    Book synopsis: Philosophers have long been fascinated by the connection between cause and effect: are 'causes' things we can experience, or are they concepts provided by our minds? The study of causation goes back to Aristotle, but resurged with David Hume and Immanuel Kant, and is now one of the most important topics in metaphysics. Most of the recent work done in this area has attempted to place causation in a deterministic, scientific, worldview.

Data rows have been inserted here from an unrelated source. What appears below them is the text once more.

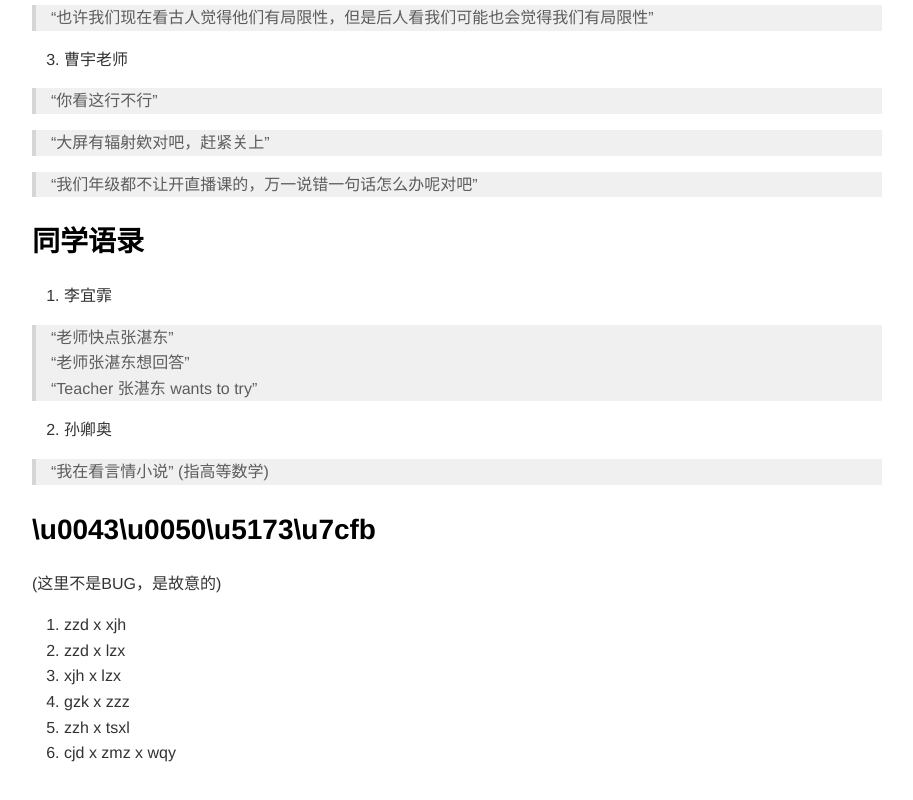
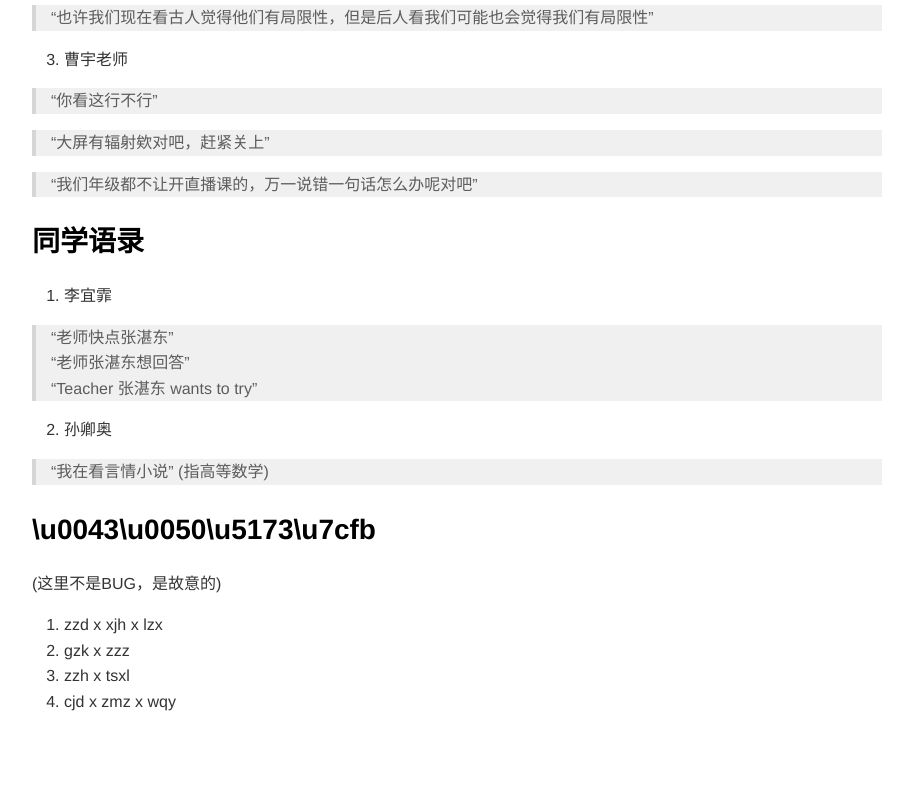
Before and after one commit to MoonCakeMC/MoonCakeMC.github.io, a plain HTML site: page index.html in a window 1280 px wide. Shown: the part 494-1294 px from the top of the page, without its empty margins (183-1096 px from the left). After the commit the page ends 1257 px from the top, so only its background shows below. Drawn offline with nearby package versions, Linux system fonts and the light colour scheme.

Commit message:
Create index.html

```diff
--- a/index.html
+++ b/index.html
@@ -68,9 +68,7 @@
       <h2 class="mume-header" id="u0043u0050u5173u7cfb">\u0043\u0050\u5173\u7cfb</h2>
       <p>(&#x8FD9;&#x91CC;&#x4E0D;&#x662F;BUG&#xFF0C;&#x662F;&#x6545;&#x610F;&#x7684;)</p>
       <ol>
-        <li>zzd x xjh</li>
-        <li>zzd x lzx</li>
-        <li>xjh x lzx</li>
+        <li>zzd x xjh x lzx</li>
         <li>gzk x zzz</li>
         <li>zzh x tsxl</li>
         <li>cjd x zmz x wqy</li>
```
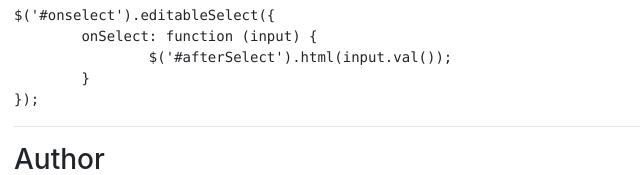
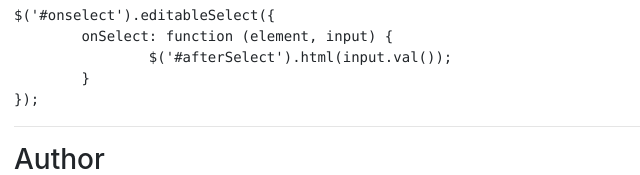
Before and after one commit to indrimuska/jquery-editable-select, a plain HTML site: page example/index.html in a window 1280 px wide. Shown: the part 776-951 px from the top of the page, 46-686 px from the left. Drawn offline with nearby package versions, Linux system fonts and the light colour scheme.

Commit message:
Updated example

```diff
--- a/example/index.html
+++ b/example/index.html
@@ -201,7 +201,7 @@ $('#fade').editableSelect({ effects: 'fade' });</pre>
 			<div class="span6">
 				<h4>Code</h4>
 				<pre>$('#onselect').editableSelect({
-	onSelect: function (input) {
+	onSelect: function (element, input) {
 		$('#afterSelect').html(input.val());
 	}
 });</pre>
```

But what about the unpredictable and chancey world we actually live in: can one theory of causation cover all instances of cause and effect?

    Metadata

    Item Type: Book Section
    School: School of Social Sciences, History and Philosophy > Philosophy
    Depositing User: Sarah Hall
    Date Deposited: 29 Jan 2018 16:06
    Last Modified: 28 Jul 2020 09:44
    URI: https://eprints.bbk.ac.uk/id/eprint/21069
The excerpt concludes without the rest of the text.